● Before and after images
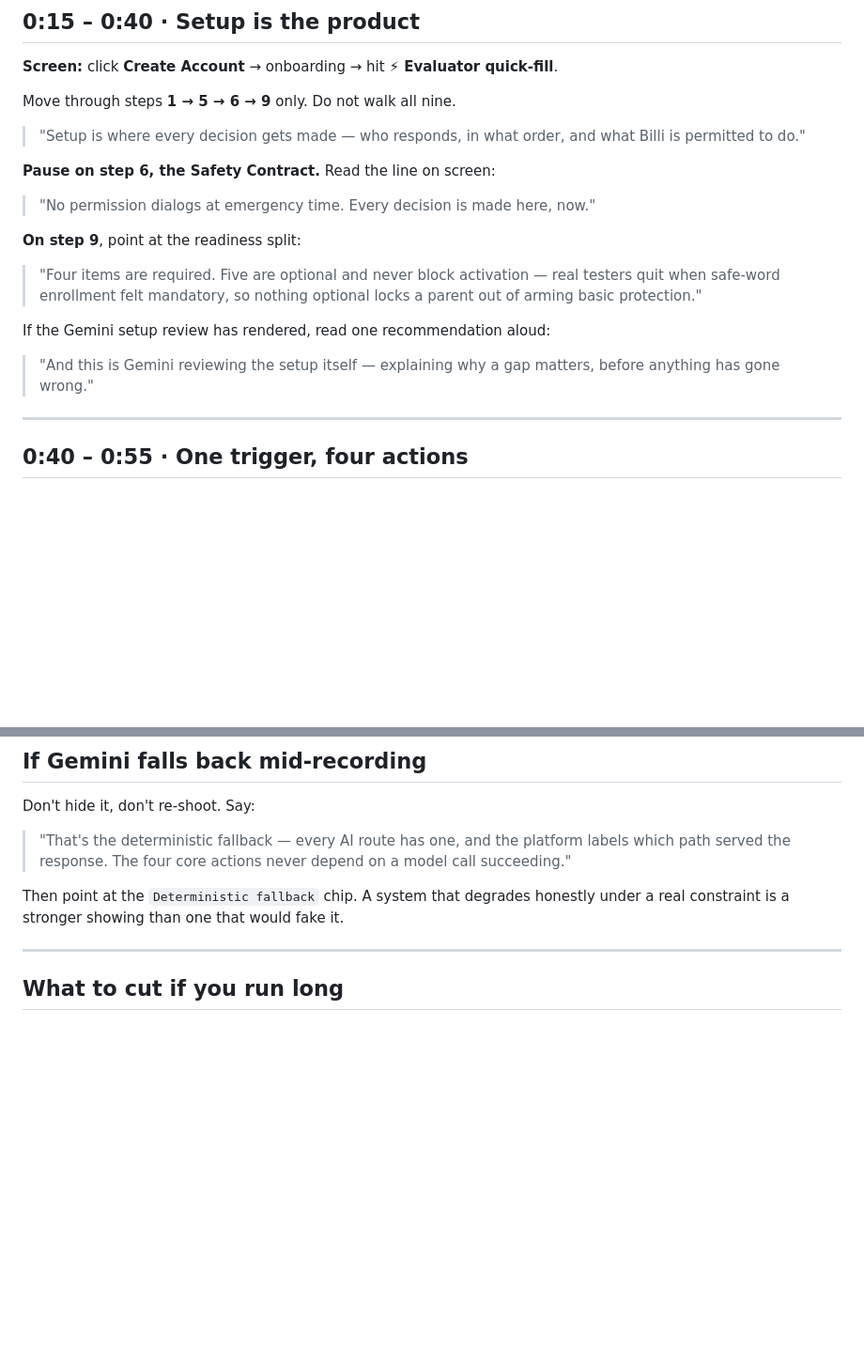
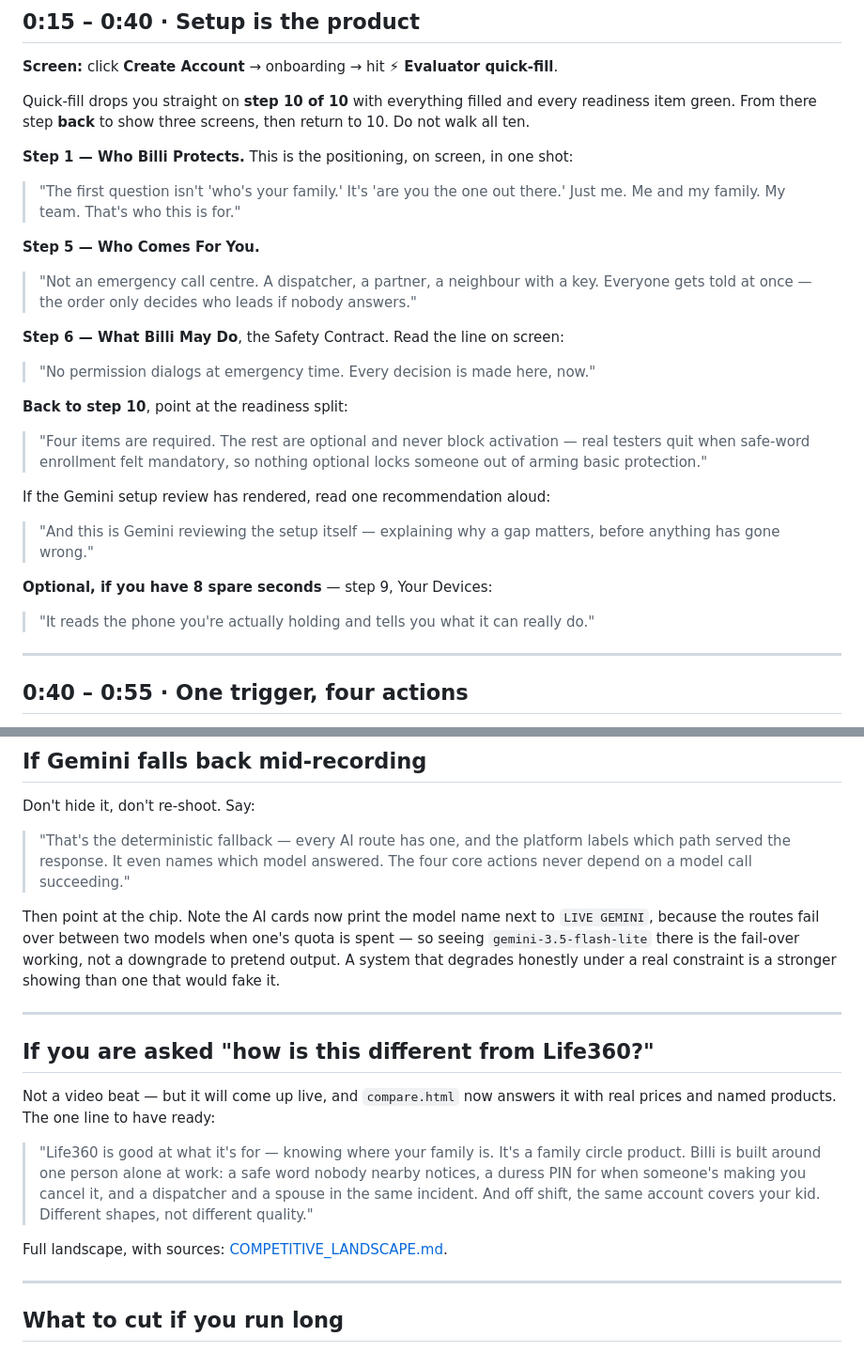
Before and after one commit to SeedClassIntelligence/Billi-emergency-coordination, a Markdown page: VIDEO_SHOT_LIST.md, 2 parts joined by grey strips. Shown at 94% size. Drawn GitHub-style; blank space fills up the shorter version.

Commit message:
docs: bring the video script back in line with the product
The shot list told you to walk onboarding steps 1 → 5 → 6 → 9 of nine.
Onboarding is now ten steps with different names, and quick-fill lands on
step 10 rather than leaving you on step 1 — so following the script during
a take would have meant narrating screens that no longer exist.

The onboarding beat now matches: quick-fill to step 10, step back through
1, 5 and 6, return to 10. It also gains the shot that was missing, which
is the strongest positioning frame in the whole video — step 1 now asks
"are you the one out there" and offers Just me / Me and my family / My
team. That is the category argument, on screen, in one shot.

The Gemini fallback advice predated the two-model failover, so it now
explains that a model name next to LIVE GEMINI is the fail-over working
rather than a downgrade.

Adds the Life360 answer, since it will be asked live even though it is not
a beat, pointing at the compare page and the sourced landscape doc.

Co-Authored-By: Claude Opus 5 <noreply@anthropic.com>

```diff
--- a/VIDEO_SHOT_LIST.md
+++ b/VIDEO_SHOT_LIST.md
@@ -72,25 +72,38 @@ is what makes the rest of the video count against the right criterion.
 
 **Screen:** click **Create Account** → onboarding → hit **⚡ Evaluator quick-fill**.
 
-Move through steps **1 → 5 → 6 → 9** only. Do not walk all nine.
+Quick-fill drops you straight on **step 10 of 10** with everything filled and every
+readiness item green. From there step **back** to show three screens, then return to 10.
+Do not walk all ten.
 
-> "Setup is where every decision gets made — who responds, in what order, and
-> what Billi is permitted to do."
+**Step 1 — Who Billi Protects.** This is the positioning, on screen, in one shot:
 
-**Pause on step 6, the Safety Contract.** Read the line on screen:
+> "The first question isn't 'who's your family.' It's 'are you the one out there.'
+> Just me. Me and my family. My team. That's who this is for."
+
+**Step 5 — Who Comes For You.**
+
+> "Not an emergency call centre. A dispatcher, a partner, a neighbour with a key.
+> Everyone gets told at once — the order only decides who leads if nobody answers."
+
+**Step 6 — What Billi May Do**, the Safety Contract. Read the line on screen:
 
 > "No permission dialogs at emergency time. Every decision is made here, now."
 
-**On step 9**, point at the readiness split:
+**Back to step 10**, point at the readiness split:
 
-> "Four items are required. Five are optional and never block activation — real
-> testers quit when safe-word enrollment felt mandatory, so nothing optional
-> locks a parent out of arming basic protection."
+> "Four items are required. The rest are optional and never block activation — real
+> testers quit when safe-word enrollment felt mandatory, so nothing optional locks
+> someone out of arming basic protection."
 
 If the Gemini setup review has rendered, read one recommendation aloud:
 
 > "And this is Gemini reviewing the setup itself — explaining why a gap matters,
 > before anything has gone wrong."
+
+**Optional, if you have 8 spare seconds** — step 9, Your Devices:
+
+> "It reads the phone you're actually holding and tells you what it can really do."
 
 ---
 
@@ -194,11 +207,29 @@ That honesty beat is worth more to judges than one more feature.
 Don't hide it, don't re-shoot. Say:
 
 > "That's the deterministic fallback — every AI route has one, and the platform
-> labels which path served the response. The four core actions never depend on a
-> model call succeeding."
+> labels which path served the response. It even names which model answered. The
+> four core actions never depend on a model call succeeding."
 
-Then point at the `Deterministic fallback` chip. A system that degrades honestly
+Then point at the chip. Note the AI cards now print the model name next to
+`LIVE GEMINI`, because the routes fail over between two models when one's quota is
+spent — so seeing `gemini-3.5-flash-lite` there is the fail-over working, not a
+downgrade to pretend output. A system that degrades honestly
 under a real constraint is a stronger showing than one that would fake it.
+
+---
+
+## If you are asked "how is this different from Life360?"
+
+Not a video beat — but it will come up live, and `compare.html` now answers it with
+real prices and named products. The one line to have ready:
+
+> "Life360 is good at what it's for — knowing where your family is. It's a family
+> circle product. Billi is built around one person alone at work: a safe word
+> nobody nearby notices, a duress PIN for when someone's making you cancel it, and
+> a dispatcher and a spouse in the same incident. And off shift, the same account
+> covers your kid. Different shapes, not different quality."
+
+Full landscape, with sources: [COMPETITIVE_LANDSCAPE.md](COMPETITIVE_LANDSCAPE.md).
 
 ---
 
```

● WHAT TO WORK ON
Output each record precisely as it appears, and drop every picture.

● ANSWER SPACE
Before and after one commit to SeedClassIntelligence/Billi-emergency-coordination, a Markdown page: VIDEO_SHOT_LIST.md, 2 parts joined by grey strips. Shown at 94% size. Drawn GitHub-style; blank space fills up the shorter version.

Commit message:
docs: bring the video script back in line with the product
The shot list told you to walk onboarding steps 1 → 5 → 6 → 9 of nine.
Onboarding is now ten steps with different names, and quick-fill lands on
step 10 rather than leaving you on step 1 — so following the script during
a take would have meant narrating screens that no longer exist.

The onboarding beat now matches: quick-fill to step 10, step back through
1, 5 and 6, return to 10. It also gains the shot that was missing, which
is the strongest positioning frame in the whole video — step 1 now asks
"are you the one out there" and offers Just me / Me and my family / My
team. That is the category argument, on screen, in one shot.

The Gemini fallback advice predated the two-model failover, so it now
explains that a model name next to LIVE GEMINI is the fail-over working
rather than a downgrade.

Adds the Life360 answer, since it will be asked live even though it is not
a beat, pointing at the compare page and the sourced landscape doc.

Co-Authored-By: Claude Opus 5 <noreply@anthropic.com>

```diff
--- a/VIDEO_SHOT_LIST.md
+++ b/VIDEO_SHOT_LIST.md
@@ -72,25 +72,38 @@ is what makes the rest of the video count against the right criterion.
 
 **Screen:** click **Create Account** → onboarding → hit **⚡ Evaluator quick-fill**.
 
-Move through steps **1 → 5 → 6 → 9** only. Do not walk all nine.
+Quick-fill drops you straight on **step 10 of 10** with everything filled and every
+readiness item green. From there step **back** to show three screens, then return to 10.
+Do not walk all ten.
 
-> "Setup is where every decision gets made — who responds, in what order, and
-> what Billi is permitted to do."
+**Step 1 — Who Billi Protects.** This is the positioning, on screen, in one shot:
 
-**Pause on step 6, the Safety Contract.** Read the line on screen:
+> "The first question isn't 'who's your family.' It's 'are you the one out there.'
+> Just me. Me and my family. My team. That's who this is for."
+
+**Step 5 — Who Comes For You.**
+
+> "Not an emergency call centre. A dispatcher, a partner, a neighbour with a key.
+> Everyone gets told at once — the order only decides who leads if nobody answers."
+
+**Step 6 — What Billi May Do**, the Safety Contract. Read the line on screen:
 
 > "No permission dialogs at emergency time. Every decision is made here, now."
 
-**On step 9**, point at the readiness split:
+**Back to step 10**, point at the readiness split:
 
-> "Four items are required. Five are optional and never block activation — real
-> testers quit when safe-word enrollment felt mandatory, so nothing optional
-> locks a parent out of arming basic protection."
+> "Four items are required. The rest are optional and never block activation — real
+> testers quit when safe-word enrollment felt mandatory, so nothing optional locks
+> someone out of arming basic protection."
 
 If the Gemini setup review has rendered, read one recommendation aloud:
 
 > "And this is Gemini reviewing the setup itself — explaining why a gap matters,
 > before anything has gone wrong."
+
+**Optional, if you have 8 spare seconds** — step 9, Your Devices:
+
+> "It reads the phone you're actually holding and tells you what it can really do."
 
 ---
 
@@ -194,11 +207,29 @@ That honesty beat is worth more to judges than one more feature.
 Don't hide it, don't re-shoot. Say:
 
 > "That's the deterministic fallback — every AI route has one, and the platform
-> labels which path served the response. The four core actions never depend on a
-> model call succeeding."
+> labels which path served the response. It even names which model answered. The
+> four core actions never depend on a model call succeeding."
 
-Then point at the `Deterministic fallback` chip. A system that degrades honestly
+Then point at the chip. Note the AI cards now print the model name next to
+`LIVE GEMINI`, because the routes fail over between two models when one's quota is
+spent — so seeing `gemini-3.5-flash-lite` there is the fail-over working, not a
+downgrade to pretend output. A system that degrades honestly
 under a real constraint is a stronger showing than one that would fake it.
+
+---
+
+## If you are asked "how is this different from Life360?"
+
+Not a video beat — but it will come up live, and `compare.html` now answers it with
+real prices and named products. The one line to have ready:
+
+> "Life360 is good at what it's for — knowing where your family is. It's a family
+> circle product. Billi is built around one person alone at work: a safe word
+> nobody nearby notices, a duress PIN for when someone's making you cancel it, and
+> a dispatcher and a spouse in the same incident. And off shift, the same account
+> covers your kid. Different shapes, not different quality."
+
+Full landscape, with sources: [COMPETITIVE_LANDSCAPE.md](COMPETITIVE_LANDSCAPE.md).
 
 ---
 
```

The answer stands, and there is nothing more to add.